- _Work required_
Keeping every character in place, output all the data.
***
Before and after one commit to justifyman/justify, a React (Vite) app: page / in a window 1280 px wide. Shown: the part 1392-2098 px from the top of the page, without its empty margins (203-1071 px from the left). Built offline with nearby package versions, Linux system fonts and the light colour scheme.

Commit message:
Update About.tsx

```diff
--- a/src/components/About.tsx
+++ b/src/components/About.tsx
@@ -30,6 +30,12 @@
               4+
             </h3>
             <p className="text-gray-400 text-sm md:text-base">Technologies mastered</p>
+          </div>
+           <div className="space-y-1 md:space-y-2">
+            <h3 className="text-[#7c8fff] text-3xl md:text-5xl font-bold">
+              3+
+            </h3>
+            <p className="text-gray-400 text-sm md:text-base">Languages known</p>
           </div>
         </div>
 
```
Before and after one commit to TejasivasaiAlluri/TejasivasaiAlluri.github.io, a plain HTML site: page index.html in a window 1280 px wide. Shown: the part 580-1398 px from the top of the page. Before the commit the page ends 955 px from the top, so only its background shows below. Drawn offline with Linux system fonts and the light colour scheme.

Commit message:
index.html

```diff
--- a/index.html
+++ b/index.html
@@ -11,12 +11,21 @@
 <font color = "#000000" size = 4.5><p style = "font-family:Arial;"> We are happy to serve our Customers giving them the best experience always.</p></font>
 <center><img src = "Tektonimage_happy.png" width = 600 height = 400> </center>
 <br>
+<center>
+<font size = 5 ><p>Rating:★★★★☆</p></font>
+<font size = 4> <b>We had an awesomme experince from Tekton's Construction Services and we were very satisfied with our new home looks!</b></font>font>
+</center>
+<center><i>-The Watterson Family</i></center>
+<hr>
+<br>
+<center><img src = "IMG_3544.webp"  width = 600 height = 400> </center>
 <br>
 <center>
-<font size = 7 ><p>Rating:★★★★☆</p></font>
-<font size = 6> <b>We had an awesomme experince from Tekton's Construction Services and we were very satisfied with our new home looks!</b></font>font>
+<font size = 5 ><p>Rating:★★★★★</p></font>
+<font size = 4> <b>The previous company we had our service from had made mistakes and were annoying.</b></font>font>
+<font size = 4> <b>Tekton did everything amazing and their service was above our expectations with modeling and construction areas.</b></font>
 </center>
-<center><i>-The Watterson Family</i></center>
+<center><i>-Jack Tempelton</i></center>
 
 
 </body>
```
***
- _Result of this exercise_
Before and after one commit to justifyman/justify, a React (Vite) app: page / in a window 1280 px wide. Shown: the part 1392-2098 px from the top of the page, without its empty margins (203-1071 px from the left). Built offline with nearby package versions, Linux system fonts and the light colour scheme.

Commit message:
Update About.tsx

```diff
--- a/src/components/About.tsx
+++ b/src/components/About.tsx
@@ -30,6 +30,12 @@
               4+
             </h3>
             <p className="text-gray-400 text-sm md:text-base">Technologies mastered</p>
+          </div>
+           <div className="space-y-1 md:space-y-2">
+            <h3 className="text-[#7c8fff] text-3xl md:text-5xl font-bold">
+              3+
+            </h3>
+            <p className="text-gray-400 text-sm md:text-base">Languages known</p>
           </div>
         </div>
 
```
Before and after one commit to TejasivasaiAlluri/TejasivasaiAlluri.github.io, a plain HTML site: page index.html in a window 1280 px wide. Shown: the part 580-1398 px from the top of the page. Before the commit the page ends 955 px from the top, so only its background shows below. Drawn offline with Linux system fonts and the light colour scheme.

Commit message:
index.html

```diff
--- a/index.html
+++ b/index.html
@@ -11,12 +11,21 @@
 <font color = "#000000" size = 4.5><p style = "font-family:Arial;"> We are happy to serve our Customers giving them the best experience always.</p></font>
 <center><img src = "Tektonimage_happy.png" width = 600 height = 400> </center>
 <br>
+<center>
+<font size = 5 ><p>Rating:★★★★☆</p></font>
+<font size = 4> <b>We had an awesomme experince from Tekton's Construction Services and we were very satisfied with our new home looks!</b></font>font>
+</center>
+<center><i>-The Watterson Family</i></center>
+<hr>
+<br>
+<center><img src = "IMG_3544.webp"  width = 600 height = 400> </center>
 <br>
 <center>
-<font size = 7 ><p>Rating:★★★★☆</p></font>
-<font size = 6> <b>We had an awesomme experince from Tekton's Construction Services and we were very satisfied with our new home looks!</b></font>font>
+<font size = 5 ><p>Rating:★★★★★</p></font>
+<font size = 4> <b>The previous company we had our service from had made mistakes and were annoying.</b></font>font>
+<font size = 4> <b>Tekton did everything amazing and their service was above our expectations with modeling and construction areas.</b></font>
 </center>
-<center><i>-The Watterson Family</i></center>
+<center><i>-Jack Tempelton</i></center>
 
 
 </body>
```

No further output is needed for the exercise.